In your copy, leave out all pictures and reproduce every entry exactly.

▶ **Change detection outputs**:
# # # # # # #
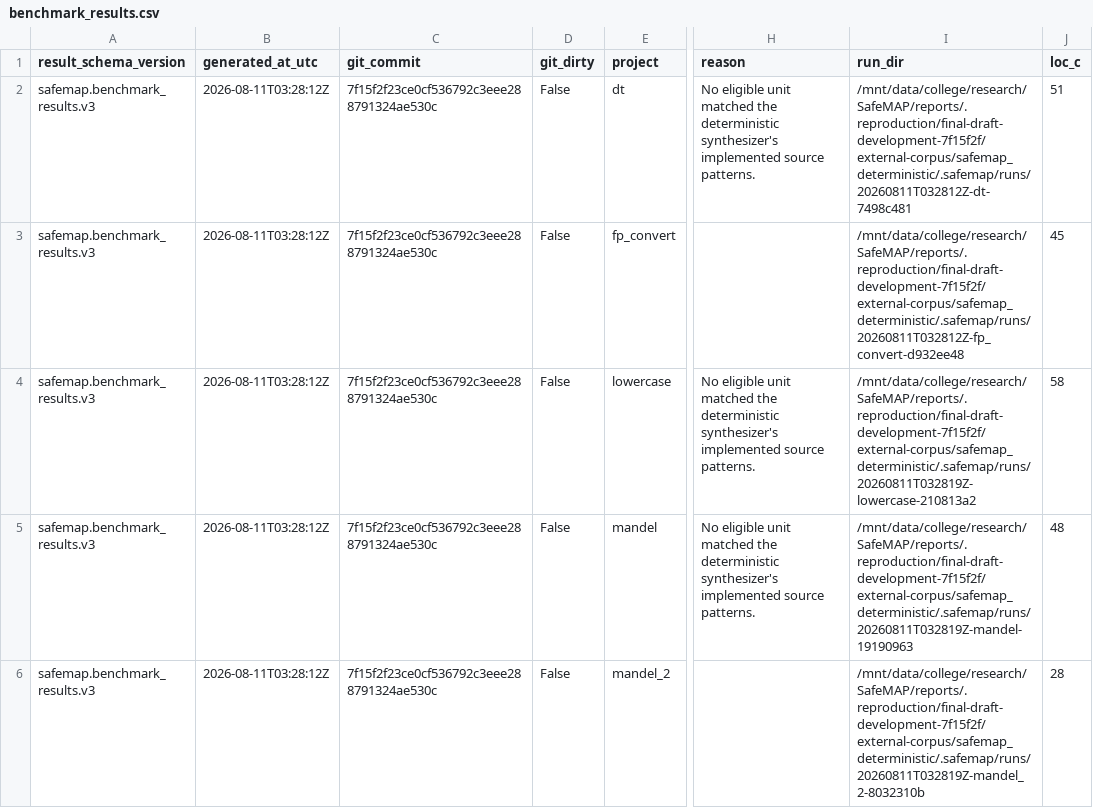
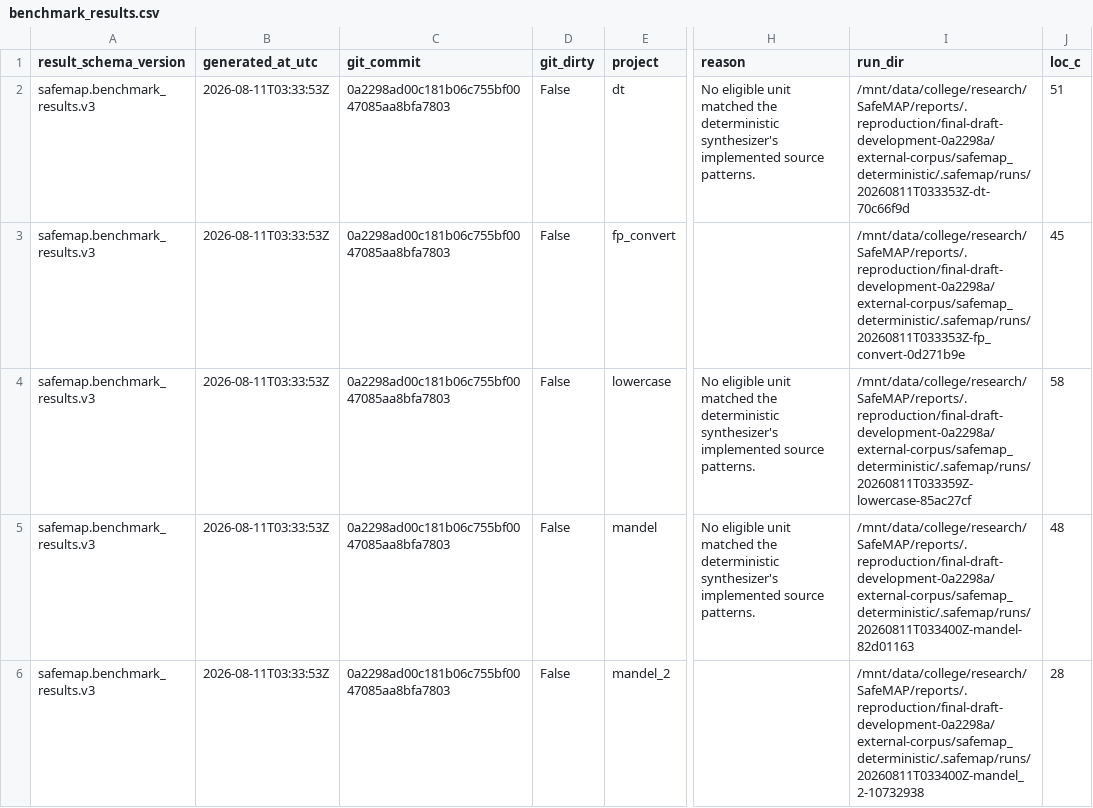
Before and after one commit to jscyril/SafeMAP, a CSV file: reports/publication/external-corpus/benchmark_results.csv, drawn as a sheet; only a part is shown, gaps mark what is left out; the diff covers the shown part only; the diff names each change by its address in the sheet, - before the commit and + after, or states it on an @@ line.

```diff
--- a/reports/publication/external-corpus/benchmark_results.csv
+++ b/reports/publication/external-corpus/benchmark_results.csv
-B2:B6 (generated_at_utc): 2026-08-11T03:28:12Z
+B2:B6 (generated_at_utc): 2026-08-11T03:33:53Z
-C2:C6 (git_commit): 7f15f2f23ce0cf536792c3eee288791324ae530c
+C2:C6 (git_commit): 0a2298ad00c181b06c755bf0047085aa8bfa7803
-I2 (run_dir): /mnt/data/college/research/SafeMAP/reports/.reproduction/final-draft-development-7f15f2f/external-corpus/safemap_deterministic/.safemap/runs/20260811T032812Z-dt-7498c481
+I2 (run_dir): /mnt/data/college/research/SafeMAP/reports/.reproduction/final-draft-development-0a2298a/external-corpus/safemap_deterministic/.safemap/runs/20260811T033353Z-dt-70c66f9d
-I3 (run_dir): /mnt/data/college/research/SafeMAP/reports/.reproduction/final-draft-development-7f15f2f/external-corpus/safemap_deterministic/.safemap/runs/20260811T032812Z-fp_convert-d932ee48
+I3 (run_dir): /mnt/data/college/research/SafeMAP/reports/.reproduction/final-draft-development-0a2298a/external-corpus/safemap_deterministic/.safemap/runs/20260811T033353Z-fp_convert-0d271b9e
-I4 (run_dir): /mnt/data/college/research/SafeMAP/reports/.reproduction/final-draft-development-7f15f2f/external-corpus/safemap_deterministic/.safemap/runs/20260811T032819Z-lowercase-210813a2
+I4 (run_dir): /mnt/data/college/research/SafeMAP/reports/.reproduction/final-draft-development-0a2298a/external-corpus/safemap_deterministic/.safemap/runs/20260811T033359Z-lowercase-85ac27cf
-I5 (run_dir): /mnt/data/college/research/SafeMAP/reports/.reproduction/final-draft-development-7f15f2f/external-corpus/safemap_deterministic/.safemap/runs/20260811T032819Z-mandel-19190963
+I5 (run_dir): /mnt/data/college/research/SafeMAP/reports/.reproduction/final-draft-development-0a2298a/external-corpus/safemap_deterministic/.safemap/runs/20260811T033400Z-mandel-82d01163
-I6 (run_dir): /mnt/data/college/research/SafeMAP/reports/.reproduction/final-draft-development-7f15f2f/external-corpus/safemap_deterministic/.safemap/runs/20260811T032819Z-mandel_2-8032310b
+I6 (run_dir): /mnt/data/college/research/SafeMAP/reports/.reproduction/final-draft-development-0a2298a/external-corpus/safemap_deterministic/.safemap/runs/20260811T033400Z-mandel_2-10732938
```
Also changed, not shown: 15 edited cells elsewhere in this file, reports/publication/ablation/benchmark_results.csv, reports/publication/c2rust-only/benchmark_results.csv, 22 other files.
# # # # # # #
▶ **SOLUTION FOR THIS EXERCISE**:
Before and after one commit to jscyril/SafeMAP, a CSV file: reports/publication/external-corpus/benchmark_results.csv, drawn as a sheet; only a part is shown, gaps mark what is left out; the diff covers the shown part only; the diff names each change by its address in the sheet, - before the commit and + after, or states it on an @@ line.

```diff
--- a/reports/publication/external-corpus/benchmark_results.csv
+++ b/reports/publication/external-corpus/benchmark_results.csv
-B2:B6 (generated_at_utc): 2026-08-11T03:28:12Z
+B2:B6 (generated_at_utc): 2026-08-11T03:33:53Z
-C2:C6 (git_commit): 7f15f2f23ce0cf536792c3eee288791324ae530c
+C2:C6 (git_commit): 0a2298ad00c181b06c755bf0047085aa8bfa7803
-I2 (run_dir): /mnt/data/college/research/SafeMAP/reports/.reproduction/final-draft-development-7f15f2f/external-corpus/safemap_deterministic/.safemap/runs/20260811T032812Z-dt-7498c481
+I2 (run_dir): /mnt/data/college/research/SafeMAP/reports/.reproduction/final-draft-development-0a2298a/external-corpus/safemap_deterministic/.safemap/runs/20260811T033353Z-dt-70c66f9d
-I3 (run_dir): /mnt/data/college/research/SafeMAP/reports/.reproduction/final-draft-development-7f15f2f/external-corpus/safemap_deterministic/.safemap/runs/20260811T032812Z-fp_convert-d932ee48
+I3 (run_dir): /mnt/data/college/research/SafeMAP/reports/.reproduction/final-draft-development-0a2298a/external-corpus/safemap_deterministic/.safemap/runs/20260811T033353Z-fp_convert-0d271b9e
-I4 (run_dir): /mnt/data/college/research/SafeMAP/reports/.reproduction/final-draft-development-7f15f2f/external-corpus/safemap_deterministic/.safemap/runs/20260811T032819Z-lowercase-210813a2
+I4 (run_dir): /mnt/data/college/research/SafeMAP/reports/.reproduction/final-draft-development-0a2298a/external-corpus/safemap_deterministic/.safemap/runs/20260811T033359Z-lowercase-85ac27cf
-I5 (run_dir): /mnt/data/college/research/SafeMAP/reports/.reproduction/final-draft-development-7f15f2f/external-corpus/safemap_deterministic/.safemap/runs/20260811T032819Z-mandel-19190963
+I5 (run_dir): /mnt/data/college/research/SafeMAP/reports/.reproduction/final-draft-development-0a2298a/external-corpus/safemap_deterministic/.safemap/runs/20260811T033400Z-mandel-82d01163
-I6 (run_dir): /mnt/data/college/research/SafeMAP/reports/.reproduction/final-draft-development-7f15f2f/external-corpus/safemap_deterministic/.safemap/runs/20260811T032819Z-mandel_2-8032310b
+I6 (run_dir): /mnt/data/college/research/SafeMAP/reports/.reproduction/final-draft-development-0a2298a/external-corpus/safemap_deterministic/.safemap/runs/20260811T033400Z-mandel_2-10732938
```
Also changed, not shown: 15 edited cells elsewhere in this file, reports/publication/ablation/benchmark_results.csv, reports/publication/c2rust-only/benchmark_results.csv, 22 other files.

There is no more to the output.